"Very shameful that the government would do this," Yang said.
Then he pointed to his relatives.
"It hurts them even more. They had to pay a lot to get here," he said.
Park Superintendent Dan Wenk was sympathetic. But there's little he can do.
"When you have a lapse in appropriations you have to take those measures to protect the park," he said.
He was at Mammoth Hot Springs, the park's headquarters on Tuesday, talking to park visitors who were preparing to leave. He even delivered a few furlough papers for employees to sign.
The shutdown, he said, will be felt in Yellowstone and in the surrounding communities.
The parks sees about 60,000 visitors to the park during a typical first week of October, Wenk said. Those visitors bring in about $175,000 in entrance fees for the week.
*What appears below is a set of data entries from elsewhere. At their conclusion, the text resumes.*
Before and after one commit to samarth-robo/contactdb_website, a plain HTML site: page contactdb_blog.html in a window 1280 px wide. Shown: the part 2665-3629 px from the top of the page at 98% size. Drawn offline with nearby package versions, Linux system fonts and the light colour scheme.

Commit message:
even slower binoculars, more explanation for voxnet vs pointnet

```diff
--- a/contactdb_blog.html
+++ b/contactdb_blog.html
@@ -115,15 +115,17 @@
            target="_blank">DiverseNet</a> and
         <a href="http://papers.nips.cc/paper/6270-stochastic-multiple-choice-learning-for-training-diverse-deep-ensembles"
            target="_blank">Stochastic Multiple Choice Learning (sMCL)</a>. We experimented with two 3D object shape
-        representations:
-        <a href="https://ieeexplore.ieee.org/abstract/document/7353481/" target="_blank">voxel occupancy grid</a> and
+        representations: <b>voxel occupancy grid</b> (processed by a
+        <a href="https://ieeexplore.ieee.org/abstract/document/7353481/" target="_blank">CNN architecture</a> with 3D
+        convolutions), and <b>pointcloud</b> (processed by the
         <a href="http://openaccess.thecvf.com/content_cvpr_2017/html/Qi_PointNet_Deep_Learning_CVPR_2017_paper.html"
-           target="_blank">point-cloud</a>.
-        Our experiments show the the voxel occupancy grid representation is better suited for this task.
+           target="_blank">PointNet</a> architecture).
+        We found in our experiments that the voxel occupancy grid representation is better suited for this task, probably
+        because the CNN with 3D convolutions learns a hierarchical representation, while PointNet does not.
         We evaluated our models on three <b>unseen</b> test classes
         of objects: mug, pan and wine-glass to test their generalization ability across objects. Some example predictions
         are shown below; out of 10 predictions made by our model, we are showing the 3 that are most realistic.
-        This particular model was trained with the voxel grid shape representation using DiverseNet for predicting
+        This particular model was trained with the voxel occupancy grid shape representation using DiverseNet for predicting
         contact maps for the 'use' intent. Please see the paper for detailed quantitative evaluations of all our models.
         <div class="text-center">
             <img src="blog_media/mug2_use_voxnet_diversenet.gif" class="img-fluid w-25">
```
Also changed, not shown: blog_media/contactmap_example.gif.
Businesses in the communities around the park pull in about $15 million in the month of October. Depending on how long the shutdown lasts, those towns will bear much of the impact, he said.
At the park itself, about five of every six park staff members will be furloughed. The park will keep on hand the staff necessary to maintain vulnerable and valuable attractions, he said.
With the shutdown, traffic across the park will be restricted, Wenk said.
Back at the Roosevelt Arch, a tour bus of Chinese and Indian tourists sat idling while its passengers posed for photos in front of the park sign.
"People are really angry about this," said tour member Michael Gao.
He said his group was on the fourth day of a seven-day tour of western states that began in California. Yellowstone was supposed to be the highlight, the grand finale.
"They didn't give us any notice," Gao said. "So we don't have any emergency backup plan."
Many from the tour didn't speak fluent English, but when they heard the word "shutdown" they frowned and two men gave the thumbs down sign.
Not locked out
Residents of Cooke City and Silver Gate, towns that in the winter are only accessible by automobile through the North and Northeast entrances to Yellowstone National Park, will still be able to travel through the park despite the government shutdown.
The residents are issued stickers for their cars that allow passage. The park’s North Entrance at Mammoth Hot Springs to the towns is the only winter route open to automobile traffic.
“The gates are being staffed because we still have employees and contractors coming in and out,” said Al Nash, the park’s chief of public affairs. “So it’s not quite as simple as just closing the gates.”
Everyone else, including the private contractors who work at the park — like Xanterra employees — will be restricted to where they work.
If they want to get from one side of the park to the other, "They'll have to go around," Wenk said.